- Task to complete
Pull every line containing the word "Inserted" out of the material below.

========

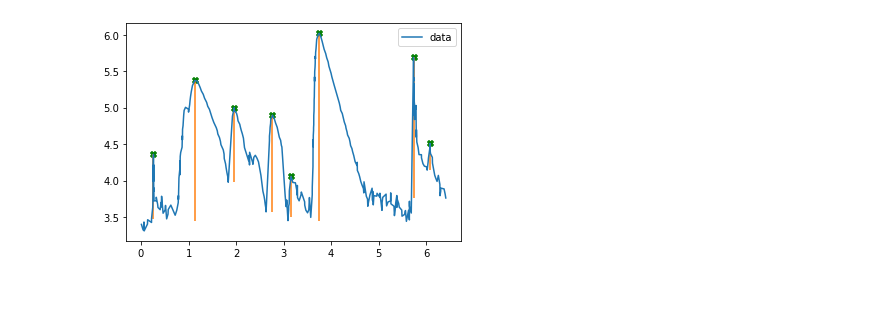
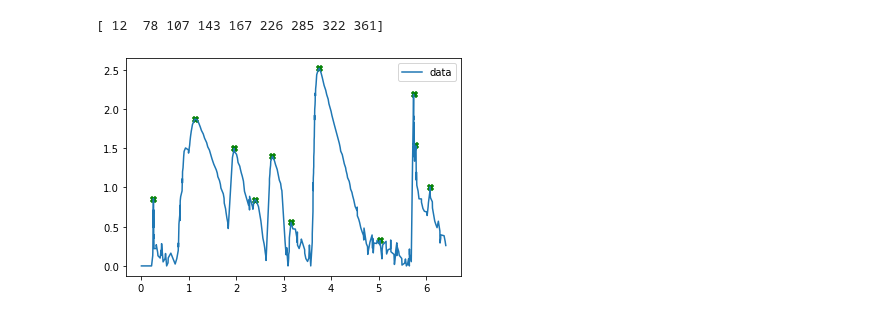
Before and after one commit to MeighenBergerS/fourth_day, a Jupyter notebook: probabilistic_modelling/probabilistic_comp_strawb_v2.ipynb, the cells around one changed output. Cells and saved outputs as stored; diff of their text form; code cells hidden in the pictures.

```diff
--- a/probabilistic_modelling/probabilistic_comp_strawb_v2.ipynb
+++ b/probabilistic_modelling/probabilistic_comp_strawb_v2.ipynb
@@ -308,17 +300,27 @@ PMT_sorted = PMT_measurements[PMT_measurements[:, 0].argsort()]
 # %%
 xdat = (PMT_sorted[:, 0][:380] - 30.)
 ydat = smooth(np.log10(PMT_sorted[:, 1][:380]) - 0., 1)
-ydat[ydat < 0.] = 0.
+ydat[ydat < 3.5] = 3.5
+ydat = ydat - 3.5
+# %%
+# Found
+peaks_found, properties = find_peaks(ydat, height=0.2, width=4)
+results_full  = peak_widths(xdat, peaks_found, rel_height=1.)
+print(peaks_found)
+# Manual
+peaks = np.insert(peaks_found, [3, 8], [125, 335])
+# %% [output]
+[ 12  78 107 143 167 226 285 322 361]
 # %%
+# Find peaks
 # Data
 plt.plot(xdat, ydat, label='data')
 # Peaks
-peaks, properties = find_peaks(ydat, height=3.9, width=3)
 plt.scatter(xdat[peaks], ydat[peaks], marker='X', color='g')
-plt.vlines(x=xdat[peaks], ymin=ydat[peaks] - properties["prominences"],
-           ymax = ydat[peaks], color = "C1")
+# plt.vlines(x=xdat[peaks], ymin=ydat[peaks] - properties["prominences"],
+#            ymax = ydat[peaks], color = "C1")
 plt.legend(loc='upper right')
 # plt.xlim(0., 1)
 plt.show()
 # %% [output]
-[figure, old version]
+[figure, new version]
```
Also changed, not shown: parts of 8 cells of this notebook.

========

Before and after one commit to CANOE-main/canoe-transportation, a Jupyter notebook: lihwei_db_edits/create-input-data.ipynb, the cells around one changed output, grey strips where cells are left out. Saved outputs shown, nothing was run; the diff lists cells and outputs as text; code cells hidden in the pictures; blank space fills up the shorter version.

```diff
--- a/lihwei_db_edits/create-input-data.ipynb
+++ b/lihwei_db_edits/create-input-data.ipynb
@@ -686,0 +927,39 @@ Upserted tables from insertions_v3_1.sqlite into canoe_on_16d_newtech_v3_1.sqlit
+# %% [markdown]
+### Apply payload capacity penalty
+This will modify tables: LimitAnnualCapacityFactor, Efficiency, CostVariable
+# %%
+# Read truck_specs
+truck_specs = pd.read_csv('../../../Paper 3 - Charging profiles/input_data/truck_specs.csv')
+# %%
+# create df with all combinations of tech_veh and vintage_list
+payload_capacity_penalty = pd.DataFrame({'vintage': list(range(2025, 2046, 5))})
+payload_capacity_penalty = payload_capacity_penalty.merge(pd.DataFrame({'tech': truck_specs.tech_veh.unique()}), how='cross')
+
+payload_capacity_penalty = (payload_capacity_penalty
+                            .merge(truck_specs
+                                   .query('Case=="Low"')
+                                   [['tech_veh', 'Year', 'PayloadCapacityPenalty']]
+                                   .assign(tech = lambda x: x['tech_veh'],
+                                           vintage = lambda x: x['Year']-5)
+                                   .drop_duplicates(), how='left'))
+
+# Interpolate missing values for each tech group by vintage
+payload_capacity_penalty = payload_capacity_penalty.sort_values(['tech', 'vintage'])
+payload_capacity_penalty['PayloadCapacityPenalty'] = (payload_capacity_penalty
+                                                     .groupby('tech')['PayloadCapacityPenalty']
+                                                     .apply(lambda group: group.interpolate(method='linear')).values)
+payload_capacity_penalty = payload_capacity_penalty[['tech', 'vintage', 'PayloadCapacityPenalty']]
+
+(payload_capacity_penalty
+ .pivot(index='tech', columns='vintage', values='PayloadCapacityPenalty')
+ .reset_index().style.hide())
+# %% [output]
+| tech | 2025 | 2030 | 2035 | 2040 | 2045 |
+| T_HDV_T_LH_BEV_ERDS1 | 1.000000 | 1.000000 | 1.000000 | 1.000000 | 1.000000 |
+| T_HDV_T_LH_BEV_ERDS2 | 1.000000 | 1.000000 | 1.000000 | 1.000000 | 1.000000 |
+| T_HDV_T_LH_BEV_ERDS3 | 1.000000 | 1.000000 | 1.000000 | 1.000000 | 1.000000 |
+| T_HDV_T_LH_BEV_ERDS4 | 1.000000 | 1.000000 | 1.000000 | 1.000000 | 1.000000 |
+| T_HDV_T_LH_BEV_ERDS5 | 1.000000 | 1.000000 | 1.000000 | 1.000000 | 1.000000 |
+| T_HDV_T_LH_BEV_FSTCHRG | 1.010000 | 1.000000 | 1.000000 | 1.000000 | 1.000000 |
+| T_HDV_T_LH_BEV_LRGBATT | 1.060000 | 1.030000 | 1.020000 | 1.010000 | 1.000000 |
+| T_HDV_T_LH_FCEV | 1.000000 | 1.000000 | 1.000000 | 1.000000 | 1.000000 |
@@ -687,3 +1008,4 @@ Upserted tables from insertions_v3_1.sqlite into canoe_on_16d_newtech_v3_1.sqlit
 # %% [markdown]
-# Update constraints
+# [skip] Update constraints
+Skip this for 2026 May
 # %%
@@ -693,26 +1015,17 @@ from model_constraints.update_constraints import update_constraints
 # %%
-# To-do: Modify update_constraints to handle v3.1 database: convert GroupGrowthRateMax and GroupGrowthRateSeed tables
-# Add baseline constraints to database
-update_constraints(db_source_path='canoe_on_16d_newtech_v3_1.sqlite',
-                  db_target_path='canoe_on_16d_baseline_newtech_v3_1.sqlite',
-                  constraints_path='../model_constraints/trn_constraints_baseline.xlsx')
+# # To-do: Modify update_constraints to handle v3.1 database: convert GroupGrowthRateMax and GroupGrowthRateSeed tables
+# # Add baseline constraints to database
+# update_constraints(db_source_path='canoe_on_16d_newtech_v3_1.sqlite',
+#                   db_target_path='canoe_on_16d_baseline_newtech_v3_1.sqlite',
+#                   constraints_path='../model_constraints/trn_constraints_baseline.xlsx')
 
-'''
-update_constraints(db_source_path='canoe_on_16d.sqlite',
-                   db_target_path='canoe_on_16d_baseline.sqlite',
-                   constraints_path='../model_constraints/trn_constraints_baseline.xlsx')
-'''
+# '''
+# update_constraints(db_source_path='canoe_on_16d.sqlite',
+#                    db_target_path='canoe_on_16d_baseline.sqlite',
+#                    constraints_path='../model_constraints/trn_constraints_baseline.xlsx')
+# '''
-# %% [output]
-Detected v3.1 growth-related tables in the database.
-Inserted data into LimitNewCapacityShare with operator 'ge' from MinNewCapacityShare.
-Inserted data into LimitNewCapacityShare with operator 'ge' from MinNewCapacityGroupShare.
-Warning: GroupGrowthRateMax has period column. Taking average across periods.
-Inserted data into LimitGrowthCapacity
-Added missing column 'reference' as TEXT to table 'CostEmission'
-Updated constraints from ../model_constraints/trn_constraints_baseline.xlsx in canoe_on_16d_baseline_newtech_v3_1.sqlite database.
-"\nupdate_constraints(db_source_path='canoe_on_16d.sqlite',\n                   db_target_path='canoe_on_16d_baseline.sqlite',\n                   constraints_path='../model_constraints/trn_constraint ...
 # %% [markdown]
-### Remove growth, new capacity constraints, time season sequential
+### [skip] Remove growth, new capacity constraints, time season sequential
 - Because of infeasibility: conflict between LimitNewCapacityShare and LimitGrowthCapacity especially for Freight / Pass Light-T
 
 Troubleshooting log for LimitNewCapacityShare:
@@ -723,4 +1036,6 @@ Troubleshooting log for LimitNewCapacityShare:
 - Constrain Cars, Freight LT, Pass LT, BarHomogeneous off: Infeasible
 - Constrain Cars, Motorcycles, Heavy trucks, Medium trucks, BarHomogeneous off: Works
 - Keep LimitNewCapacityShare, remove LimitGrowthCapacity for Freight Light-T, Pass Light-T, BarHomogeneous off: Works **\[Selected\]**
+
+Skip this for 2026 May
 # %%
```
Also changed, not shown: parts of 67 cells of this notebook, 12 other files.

========

- Answer box
-Inserted data into LimitNewCapacityShare with operator 'ge' from MinNewCapacityShare.
-Inserted data into LimitNewCapacityShare with operator 'ge' from MinNewCapacityGroupShare.
-Inserted data into LimitGrowthCapacity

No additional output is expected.